#### RECORDS SUPPLIED
=== Section Start ===

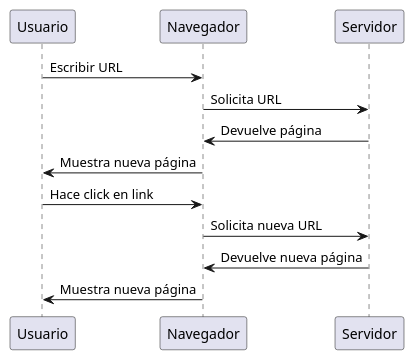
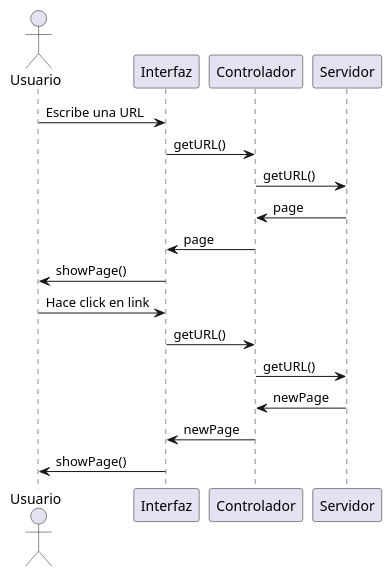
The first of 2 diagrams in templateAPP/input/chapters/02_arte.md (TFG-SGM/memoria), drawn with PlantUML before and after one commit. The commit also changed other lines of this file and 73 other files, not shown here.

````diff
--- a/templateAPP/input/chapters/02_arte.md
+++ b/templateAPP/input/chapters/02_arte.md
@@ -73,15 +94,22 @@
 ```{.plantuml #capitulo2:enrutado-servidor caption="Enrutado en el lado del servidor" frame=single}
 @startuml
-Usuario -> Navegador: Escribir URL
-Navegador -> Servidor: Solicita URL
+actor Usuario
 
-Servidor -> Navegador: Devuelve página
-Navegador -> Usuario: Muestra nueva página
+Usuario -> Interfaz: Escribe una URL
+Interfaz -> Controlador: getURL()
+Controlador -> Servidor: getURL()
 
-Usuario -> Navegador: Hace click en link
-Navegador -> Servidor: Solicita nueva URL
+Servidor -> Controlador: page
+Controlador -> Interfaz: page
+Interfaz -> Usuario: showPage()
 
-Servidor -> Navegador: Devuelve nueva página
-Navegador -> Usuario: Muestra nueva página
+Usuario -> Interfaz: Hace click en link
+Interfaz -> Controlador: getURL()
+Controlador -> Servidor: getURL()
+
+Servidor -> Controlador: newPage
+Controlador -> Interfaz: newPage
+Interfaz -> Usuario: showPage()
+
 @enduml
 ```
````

=== Section End ===
=== Section Start ===

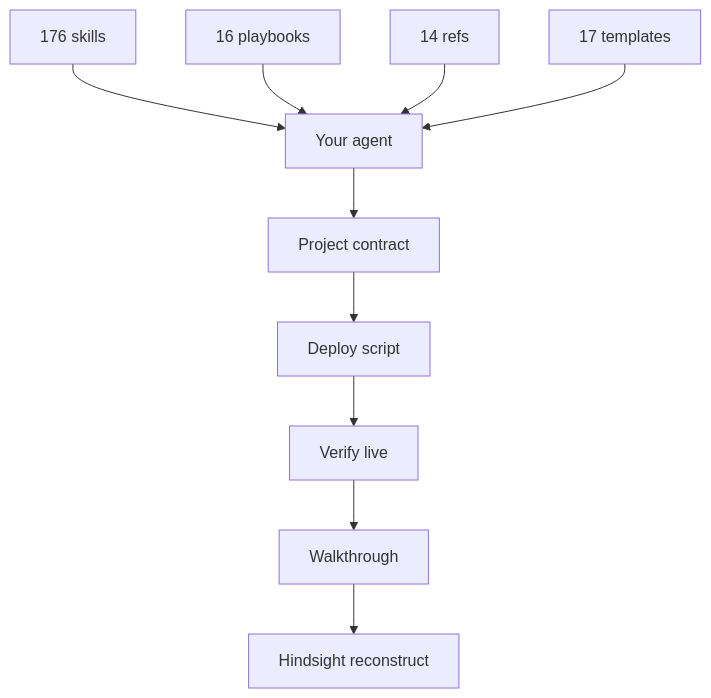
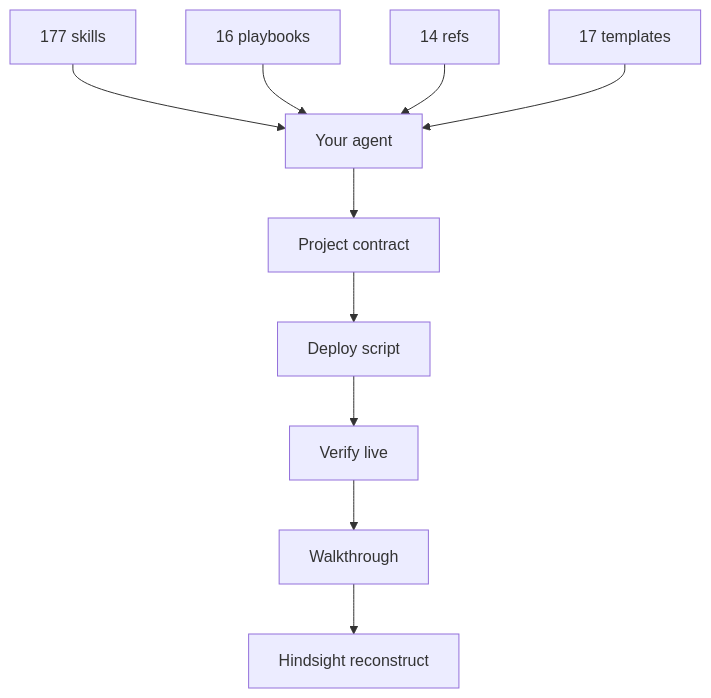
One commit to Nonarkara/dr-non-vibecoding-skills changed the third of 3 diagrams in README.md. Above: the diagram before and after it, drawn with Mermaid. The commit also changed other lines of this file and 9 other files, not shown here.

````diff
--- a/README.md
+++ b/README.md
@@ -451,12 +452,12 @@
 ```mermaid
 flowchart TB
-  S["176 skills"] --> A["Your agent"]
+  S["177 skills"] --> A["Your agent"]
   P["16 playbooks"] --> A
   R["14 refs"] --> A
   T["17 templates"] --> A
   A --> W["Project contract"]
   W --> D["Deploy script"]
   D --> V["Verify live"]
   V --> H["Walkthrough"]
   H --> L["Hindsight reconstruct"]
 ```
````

=== Section End ===

#### PROBLEM TO WORK ON
Collect the lines of the data that carry the word "Controlador".

#### EXERCISE SOLUTION
+Interfaz -> Controlador: getURL()
+Controlador -> Servidor: getURL()
+Servidor -> Controlador: page
+Controlador -> Interfaz: page
+Interfaz -> Controlador: getURL()
+Controlador -> Servidor: getURL()
+Servidor -> Controlador: newPage
+Controlador -> Interfaz: newPage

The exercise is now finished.